After a month in exile, I am finally able to return to ScriptFaze full-force! Sometimes, you gotta practice what you preach, and for the last month I’ve had to focus on a few writing gigs that unfortunately bumped ScriptFaze to the bottom of my priority list. But no longer!
Establishing priorities—and knowing when to step away from projects that aren’t—is an essentially skill for screenwriters. Sure—if you’ve just sold a pitch to Paramount and are now on a fixed schedule for delivery of script drafts, your priority is pretty obvious. Get the drafts in on time and don’t screw it up! But what about those times when you’re freelancing? Or balancing non-film work with your writing, and can only focus on one or two creative projects at a time? How do you set priorities when life GETS BUSY?
Certainly, learning how to use your time efficiently is a first step, and getting yourself on a fixed writing schedule will help you do that. But if you’re like me, and have 6-10 projects happening at any one time, it’s important to ask yourself a few specific questions, and gauge your answers to these questions in deciding which projects need to happen RIGHT NOW and which can wait a few weeks.
Here are the questions I ask myself when choosing which projects to focus on FIRST:
1) How Broke Am I? This is the essential question. If money is no object in your life, and/or you're pulling in plenty of dough working a non-screenwriting job, then you are in the driver's seat on the development of your writing career. Honestly, if you don’t NEED to worry about selling a script in the near future—DON’T. Skip to the other questions on this list, and use THEM to decide what project to delve into first. If you ARE worried about money, then ask yourself—which of my projects am I most likely to be paid for in the NEAR FUTURE? If you’re close to completion or have a deadline (that can mean two different things), then put away that outline for the epic animated cat movie you’ve always wanted to write, and complete the near-sale FIRST.
2) Which Project(s) Most Define the Type of Writer I Want to Be? This is the question all writers should ask themselves every day. If you’re in a position where your decisions don’t need to be driven by your personal finances, don’t let them be! Shelf that big commercial idea that you just KNOW would make the next great Rob Reiner movie, and write the project that most speaks to your tastes and interests as a writer. If you reach any degree of success in the industry, there will come a point when people want to see a script that DEFINES you as a writer. This will be your opportunity to point your career in the direction that YOU want it to go, and you should be prepared for this moment. Also—you’d be surprised how often the un-commercial, totally idiosyncratic idea that you’re SURE no one would ever want to read becomes the script that EVERYONE wants to read. If possible, this should be the project at the top of your priority list.

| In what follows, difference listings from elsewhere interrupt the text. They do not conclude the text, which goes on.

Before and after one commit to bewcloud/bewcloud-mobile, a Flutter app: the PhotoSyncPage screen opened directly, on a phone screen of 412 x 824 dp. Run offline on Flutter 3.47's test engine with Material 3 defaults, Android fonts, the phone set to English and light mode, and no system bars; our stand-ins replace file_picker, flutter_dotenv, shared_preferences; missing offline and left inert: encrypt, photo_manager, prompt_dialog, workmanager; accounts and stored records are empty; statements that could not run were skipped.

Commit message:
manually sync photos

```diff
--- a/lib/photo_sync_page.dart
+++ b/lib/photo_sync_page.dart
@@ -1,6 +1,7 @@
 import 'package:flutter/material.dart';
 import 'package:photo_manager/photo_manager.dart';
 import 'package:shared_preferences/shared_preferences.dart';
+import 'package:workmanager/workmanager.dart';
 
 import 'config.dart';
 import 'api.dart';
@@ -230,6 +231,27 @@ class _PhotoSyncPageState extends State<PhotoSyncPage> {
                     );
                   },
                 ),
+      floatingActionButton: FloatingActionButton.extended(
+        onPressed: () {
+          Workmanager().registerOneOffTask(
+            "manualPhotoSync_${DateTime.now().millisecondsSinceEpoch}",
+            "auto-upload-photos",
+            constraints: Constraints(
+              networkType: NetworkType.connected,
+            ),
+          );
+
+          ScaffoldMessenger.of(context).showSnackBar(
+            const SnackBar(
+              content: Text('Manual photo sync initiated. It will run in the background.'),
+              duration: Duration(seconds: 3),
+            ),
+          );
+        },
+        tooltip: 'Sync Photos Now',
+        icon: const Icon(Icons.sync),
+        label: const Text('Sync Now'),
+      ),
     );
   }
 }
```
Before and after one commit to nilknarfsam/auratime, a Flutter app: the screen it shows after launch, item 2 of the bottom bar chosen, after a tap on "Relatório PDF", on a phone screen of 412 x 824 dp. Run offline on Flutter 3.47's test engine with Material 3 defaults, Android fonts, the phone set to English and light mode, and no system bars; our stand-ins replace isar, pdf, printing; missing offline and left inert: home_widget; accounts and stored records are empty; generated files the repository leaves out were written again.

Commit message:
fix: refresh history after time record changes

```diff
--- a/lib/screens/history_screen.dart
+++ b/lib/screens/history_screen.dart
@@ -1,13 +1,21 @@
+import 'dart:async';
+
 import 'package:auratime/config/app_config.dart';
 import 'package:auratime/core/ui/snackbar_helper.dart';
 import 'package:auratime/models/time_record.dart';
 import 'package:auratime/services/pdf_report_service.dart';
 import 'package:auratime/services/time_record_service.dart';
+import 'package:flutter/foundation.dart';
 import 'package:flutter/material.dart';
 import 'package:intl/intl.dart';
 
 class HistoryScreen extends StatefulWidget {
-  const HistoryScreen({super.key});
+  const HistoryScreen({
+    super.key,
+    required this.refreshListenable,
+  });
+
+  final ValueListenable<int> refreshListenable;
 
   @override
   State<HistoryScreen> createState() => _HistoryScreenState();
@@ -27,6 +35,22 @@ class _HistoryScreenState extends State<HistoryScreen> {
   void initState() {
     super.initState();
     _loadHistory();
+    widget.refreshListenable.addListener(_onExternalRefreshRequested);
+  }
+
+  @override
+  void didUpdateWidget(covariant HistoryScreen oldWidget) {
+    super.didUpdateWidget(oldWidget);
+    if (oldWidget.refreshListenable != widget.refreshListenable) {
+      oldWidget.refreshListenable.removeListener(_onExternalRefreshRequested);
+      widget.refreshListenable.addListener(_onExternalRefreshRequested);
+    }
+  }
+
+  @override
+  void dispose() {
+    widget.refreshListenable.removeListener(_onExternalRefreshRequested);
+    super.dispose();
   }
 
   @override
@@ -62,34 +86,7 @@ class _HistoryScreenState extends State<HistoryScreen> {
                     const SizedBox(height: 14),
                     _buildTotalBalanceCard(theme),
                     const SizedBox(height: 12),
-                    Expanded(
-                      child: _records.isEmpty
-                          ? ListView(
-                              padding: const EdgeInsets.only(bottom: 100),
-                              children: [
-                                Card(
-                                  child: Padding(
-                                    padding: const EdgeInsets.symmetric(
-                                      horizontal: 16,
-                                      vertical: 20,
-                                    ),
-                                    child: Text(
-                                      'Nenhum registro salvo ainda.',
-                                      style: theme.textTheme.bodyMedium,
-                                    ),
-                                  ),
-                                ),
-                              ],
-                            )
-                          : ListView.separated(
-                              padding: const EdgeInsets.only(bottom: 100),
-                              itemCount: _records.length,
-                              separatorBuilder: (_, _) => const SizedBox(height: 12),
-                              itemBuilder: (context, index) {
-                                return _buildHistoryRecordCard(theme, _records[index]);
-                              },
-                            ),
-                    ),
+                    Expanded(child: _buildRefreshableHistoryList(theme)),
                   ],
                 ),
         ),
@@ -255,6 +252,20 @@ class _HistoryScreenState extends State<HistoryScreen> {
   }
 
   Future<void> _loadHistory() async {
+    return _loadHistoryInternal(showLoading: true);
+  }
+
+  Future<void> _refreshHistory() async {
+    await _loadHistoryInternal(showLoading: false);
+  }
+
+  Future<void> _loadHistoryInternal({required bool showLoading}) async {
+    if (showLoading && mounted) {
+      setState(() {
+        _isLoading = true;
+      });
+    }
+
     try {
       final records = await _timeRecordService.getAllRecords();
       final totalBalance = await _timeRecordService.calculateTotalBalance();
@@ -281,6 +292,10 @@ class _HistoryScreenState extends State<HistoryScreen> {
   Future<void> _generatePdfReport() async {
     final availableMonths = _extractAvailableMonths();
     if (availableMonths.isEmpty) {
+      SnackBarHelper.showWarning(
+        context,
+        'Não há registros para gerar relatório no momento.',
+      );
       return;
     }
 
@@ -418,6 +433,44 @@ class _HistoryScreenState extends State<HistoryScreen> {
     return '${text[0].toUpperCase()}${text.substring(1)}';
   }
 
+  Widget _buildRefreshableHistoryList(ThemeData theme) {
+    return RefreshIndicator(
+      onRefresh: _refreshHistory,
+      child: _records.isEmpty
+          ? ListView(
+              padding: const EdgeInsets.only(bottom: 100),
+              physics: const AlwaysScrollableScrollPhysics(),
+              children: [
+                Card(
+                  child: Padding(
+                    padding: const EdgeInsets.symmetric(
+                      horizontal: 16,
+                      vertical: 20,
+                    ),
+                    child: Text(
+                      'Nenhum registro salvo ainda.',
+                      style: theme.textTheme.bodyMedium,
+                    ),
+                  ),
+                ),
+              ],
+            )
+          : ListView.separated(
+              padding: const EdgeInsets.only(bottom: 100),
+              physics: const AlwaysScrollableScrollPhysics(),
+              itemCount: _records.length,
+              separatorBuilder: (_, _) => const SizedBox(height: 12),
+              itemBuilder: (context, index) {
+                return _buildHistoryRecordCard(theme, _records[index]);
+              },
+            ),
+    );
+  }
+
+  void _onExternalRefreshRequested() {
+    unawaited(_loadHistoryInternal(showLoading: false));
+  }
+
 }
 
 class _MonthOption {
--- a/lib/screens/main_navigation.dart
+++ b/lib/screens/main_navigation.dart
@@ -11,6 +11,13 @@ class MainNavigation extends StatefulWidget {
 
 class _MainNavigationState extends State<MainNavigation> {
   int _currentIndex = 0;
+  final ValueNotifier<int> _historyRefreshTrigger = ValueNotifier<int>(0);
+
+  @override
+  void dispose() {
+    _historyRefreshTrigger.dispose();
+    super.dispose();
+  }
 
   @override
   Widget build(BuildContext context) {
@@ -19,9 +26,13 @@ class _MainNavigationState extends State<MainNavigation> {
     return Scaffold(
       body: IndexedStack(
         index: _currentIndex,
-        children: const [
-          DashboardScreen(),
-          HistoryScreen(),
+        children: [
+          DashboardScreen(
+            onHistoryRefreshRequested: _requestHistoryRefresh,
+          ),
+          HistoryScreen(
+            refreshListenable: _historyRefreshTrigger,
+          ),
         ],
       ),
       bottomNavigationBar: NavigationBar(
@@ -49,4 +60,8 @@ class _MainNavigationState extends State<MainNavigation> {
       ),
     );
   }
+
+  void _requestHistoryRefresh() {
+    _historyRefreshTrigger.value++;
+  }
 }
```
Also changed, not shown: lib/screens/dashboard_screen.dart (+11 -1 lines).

3) Which Projects Will Take the Most Amount of Time to Finish? Writers are creative people brimming with good ideas, and sometimes you will have SEVERAL projects that fulfill the criteria of Question #2. In that case, you need to focus on which projects should be dropped to the BOTTOM of your priority list. To do this, you’ll need to ask yourself which projects currently on your slate will take the MOST amount of time to complete in relation to the potential for FORWARD MOVEMENT each of these projects might provide. You may have a great George Washington thriller up your sleeve, but let’s face it—a period piece about America’s first president is not going to be the easiest script to sell, and on top of that it may takes MANY MONTHS to research and get right. If you run this project through an old-fashioned ECON 101 cost/benefit analysis, it may become clear that despite the potential, George probably belongs on the bottom of your priority list.
Your list is done! Honestly—it’s as simple as that. There may be other questions you ask yourself when defining your writing priorities, but I have found that MOST of the important questions fall under the three umbrella questions above.
First—the money: What do I NEED to write?
Then—the passion: What do I WANT to write?
Then—the reality: What makes the LEAST SENSE for me to write?
Follow these steps to organize your time and set goals, and you’ll get a lot more done in a lot less time!